When tracking markers in 3D using video, two or more cameras must be able to identify the markers. If both legs must be analyzed it is important to have enough cameras covering all 15 body markers. In some cases it is difficult with only two or three cameras to identify all markers perfectly, four or more cameras must therfore be considered. If only two or three cameras will be used the position of the cameras must be extremly carefully choosen. An optimal solution would be a five camera setup like the following example:
When filming human movement it is important to consider the speed of the cameras in respect to the actual speed of movement. The impact of camera speed can be crucial if movement is too fast for the camera. If the movement of interest is considerd fast, a high speed (100-200Hz) trial analysis can be done. Using this data the frequency components of the movement can be found and the optimum camera speed chosen. In gait analysis 50/60 HZ provided with video cameras or camcorders are normally considered enough.
Normally the shutter speed would be chosen as the highest possible for the camera in use. This will in most cases be a shutter speed of 1/1000 of a second. Using this shutter speed a large amount of light must be provided and therefore is not always a good choice. If enough light can be provided it is recommended to use the highest speed possible. When planning the analysis of lower extremity kinetics and kinematics a video take sample should be performed and viewed on the APAS system to optimize shutter speed and light.
When using more than two cameras it is
important to synchronize the cameras, so that the time of exposure is started at the same
time for all cameras. This is nomally done using cameras with genlock systems. Genlock is
a synchronization system where a single camera is master and all other cameras slave. The
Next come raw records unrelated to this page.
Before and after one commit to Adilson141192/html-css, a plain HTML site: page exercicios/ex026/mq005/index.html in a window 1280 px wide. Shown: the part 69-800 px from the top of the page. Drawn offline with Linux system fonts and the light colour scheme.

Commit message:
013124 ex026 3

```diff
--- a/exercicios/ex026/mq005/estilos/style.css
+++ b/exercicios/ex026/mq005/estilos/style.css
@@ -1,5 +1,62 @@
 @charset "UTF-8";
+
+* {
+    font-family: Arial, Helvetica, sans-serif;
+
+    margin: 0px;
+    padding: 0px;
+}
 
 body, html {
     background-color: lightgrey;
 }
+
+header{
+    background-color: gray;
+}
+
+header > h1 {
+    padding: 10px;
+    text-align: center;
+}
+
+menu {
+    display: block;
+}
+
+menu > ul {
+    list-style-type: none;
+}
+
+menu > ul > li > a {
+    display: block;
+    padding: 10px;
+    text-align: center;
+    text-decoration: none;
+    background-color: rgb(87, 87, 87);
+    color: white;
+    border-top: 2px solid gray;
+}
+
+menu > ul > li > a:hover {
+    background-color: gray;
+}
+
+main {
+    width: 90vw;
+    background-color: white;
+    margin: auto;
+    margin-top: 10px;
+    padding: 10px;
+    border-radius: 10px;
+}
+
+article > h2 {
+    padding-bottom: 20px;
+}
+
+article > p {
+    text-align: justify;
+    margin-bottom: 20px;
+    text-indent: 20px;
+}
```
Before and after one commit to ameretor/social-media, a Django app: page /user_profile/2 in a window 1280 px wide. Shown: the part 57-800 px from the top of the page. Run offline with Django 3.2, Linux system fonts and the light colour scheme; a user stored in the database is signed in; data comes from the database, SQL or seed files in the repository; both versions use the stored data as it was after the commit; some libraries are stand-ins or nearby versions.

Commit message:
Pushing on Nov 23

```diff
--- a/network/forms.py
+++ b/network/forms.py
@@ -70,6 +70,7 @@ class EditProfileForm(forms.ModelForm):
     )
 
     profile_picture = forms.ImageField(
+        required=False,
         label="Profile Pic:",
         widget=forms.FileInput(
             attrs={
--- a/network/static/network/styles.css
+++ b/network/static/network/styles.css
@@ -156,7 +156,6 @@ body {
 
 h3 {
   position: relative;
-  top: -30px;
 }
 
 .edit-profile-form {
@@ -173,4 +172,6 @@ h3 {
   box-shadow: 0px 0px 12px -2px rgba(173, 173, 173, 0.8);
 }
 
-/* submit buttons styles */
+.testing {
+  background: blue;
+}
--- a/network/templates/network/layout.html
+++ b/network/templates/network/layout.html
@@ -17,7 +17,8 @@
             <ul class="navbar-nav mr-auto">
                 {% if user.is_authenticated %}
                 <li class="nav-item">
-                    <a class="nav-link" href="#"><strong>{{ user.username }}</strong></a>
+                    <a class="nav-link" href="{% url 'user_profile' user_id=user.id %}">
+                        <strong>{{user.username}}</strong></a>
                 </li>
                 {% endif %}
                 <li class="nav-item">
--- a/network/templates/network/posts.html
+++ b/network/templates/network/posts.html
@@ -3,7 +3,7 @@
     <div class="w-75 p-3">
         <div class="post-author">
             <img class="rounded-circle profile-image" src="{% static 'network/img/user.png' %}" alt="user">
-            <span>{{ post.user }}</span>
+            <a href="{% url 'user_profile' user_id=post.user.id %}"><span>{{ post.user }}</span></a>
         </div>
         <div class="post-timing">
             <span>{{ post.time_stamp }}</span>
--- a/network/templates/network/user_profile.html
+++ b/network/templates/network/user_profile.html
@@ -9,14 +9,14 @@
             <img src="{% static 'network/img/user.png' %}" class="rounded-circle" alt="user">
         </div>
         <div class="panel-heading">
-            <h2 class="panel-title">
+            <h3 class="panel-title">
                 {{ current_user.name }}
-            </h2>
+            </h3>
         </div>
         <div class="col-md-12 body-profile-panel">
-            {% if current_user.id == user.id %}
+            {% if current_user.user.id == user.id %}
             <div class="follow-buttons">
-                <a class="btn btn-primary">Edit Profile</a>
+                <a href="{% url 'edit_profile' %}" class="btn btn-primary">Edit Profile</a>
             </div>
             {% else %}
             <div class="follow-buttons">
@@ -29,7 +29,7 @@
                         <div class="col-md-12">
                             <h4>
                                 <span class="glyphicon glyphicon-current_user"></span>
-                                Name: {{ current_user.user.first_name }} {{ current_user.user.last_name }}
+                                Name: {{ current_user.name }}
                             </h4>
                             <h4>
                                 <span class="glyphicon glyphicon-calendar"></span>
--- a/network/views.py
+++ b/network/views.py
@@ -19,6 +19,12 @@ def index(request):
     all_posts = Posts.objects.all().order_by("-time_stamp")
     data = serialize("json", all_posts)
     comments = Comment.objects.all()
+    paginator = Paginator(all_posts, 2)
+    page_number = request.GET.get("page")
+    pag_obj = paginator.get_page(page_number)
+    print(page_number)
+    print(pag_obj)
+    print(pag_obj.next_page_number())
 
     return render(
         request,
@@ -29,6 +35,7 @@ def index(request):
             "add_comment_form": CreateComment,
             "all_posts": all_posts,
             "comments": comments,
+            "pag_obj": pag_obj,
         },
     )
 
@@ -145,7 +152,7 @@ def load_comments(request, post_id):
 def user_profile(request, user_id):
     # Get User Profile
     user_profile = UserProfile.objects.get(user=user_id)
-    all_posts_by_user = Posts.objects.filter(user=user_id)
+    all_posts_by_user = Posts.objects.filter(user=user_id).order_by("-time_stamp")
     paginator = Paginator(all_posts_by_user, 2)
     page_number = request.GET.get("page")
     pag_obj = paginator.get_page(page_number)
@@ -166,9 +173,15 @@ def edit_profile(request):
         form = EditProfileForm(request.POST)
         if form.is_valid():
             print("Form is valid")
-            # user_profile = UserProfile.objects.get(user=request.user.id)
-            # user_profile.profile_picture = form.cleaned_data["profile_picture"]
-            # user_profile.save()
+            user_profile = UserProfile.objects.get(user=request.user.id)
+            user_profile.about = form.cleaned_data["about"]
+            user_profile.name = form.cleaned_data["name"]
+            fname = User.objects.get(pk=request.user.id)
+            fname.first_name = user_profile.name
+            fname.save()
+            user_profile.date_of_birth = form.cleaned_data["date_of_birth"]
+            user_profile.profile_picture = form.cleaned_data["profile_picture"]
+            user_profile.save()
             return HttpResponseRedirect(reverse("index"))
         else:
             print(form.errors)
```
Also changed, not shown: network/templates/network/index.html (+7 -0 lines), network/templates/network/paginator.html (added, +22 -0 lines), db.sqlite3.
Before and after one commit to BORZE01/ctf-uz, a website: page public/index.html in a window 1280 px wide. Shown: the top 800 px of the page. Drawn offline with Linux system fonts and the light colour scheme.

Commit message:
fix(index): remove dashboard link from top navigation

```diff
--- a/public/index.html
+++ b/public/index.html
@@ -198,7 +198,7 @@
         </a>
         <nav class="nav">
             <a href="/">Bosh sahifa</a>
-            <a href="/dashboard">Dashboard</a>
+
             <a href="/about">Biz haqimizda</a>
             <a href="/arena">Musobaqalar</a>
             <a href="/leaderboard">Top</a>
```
master camera provides all other cameras with a synchronization signal (the video signal).
Using camcorders synchronization is not always possible. If not compensated for
desyncronization the results of the analysis will be with errors.
Lights and background
Automatic digitizing is extremly sensitive to the background appearance. In the following example equipment and other "noise" is visible in the background.
If auto digitizing should be used on this example the 3DKin program would probably detect wrong coordinates for some of the markers.
To avoid problems in automatic digitizing remove all objects not used in the video take, and cover the background with black sheets. If it is possible, painting the room in dark colors and using dark carpets for the floor and walk way must be considered.
The lights in the room can also influence the quality of the video picture. If the light is exposed directly on the subject reflections can sometimes be seen on the video source. To avoid reflections the light can be directed to the ceiling and expose the subject to diffuse light. The choice of light type (bulb, neon or halogen) can also be crucial to the picture quality and therfore must be taken into consideration.
The 3Dkin program supports two types of forceplates, AMTI and Kistler.
When planning the walkway the position of the forceplate(s) can influence the pattern of movement. If fx. the initial approach to the forceplate is too short, the movement pattern of interest could be influenced, and also if the distance to next object (fx. wall) is to close to the forceplate the subject would probably try to avoid the object and the movement analyzed is not the one intended. Last the distance between the forceplates is also a parameter that can influence the movement pattern.
It is very important when planning the analysis to consider what kind of movement to be analyzed, and how it can be implemented in the laboratory. The optimal is that no influence is made on the subject but in real life the task will be to bring down the amount of parameters that can influence the subject.
The calibration cube/frame is the object used to transform marker trajectory in to the global coordinate system. In the literature many different kinds of calibration cubes/frames have been used, and it seems that the shape is not that important. The size of the calibration cube/frame can in contrast to the shape have impact on the accuracy. If a small calibration cube/frame is used a body or forceplate marker will be contaminated with small errors. The calibration cube/frame must have a size equal or larger to the size of the whole movement.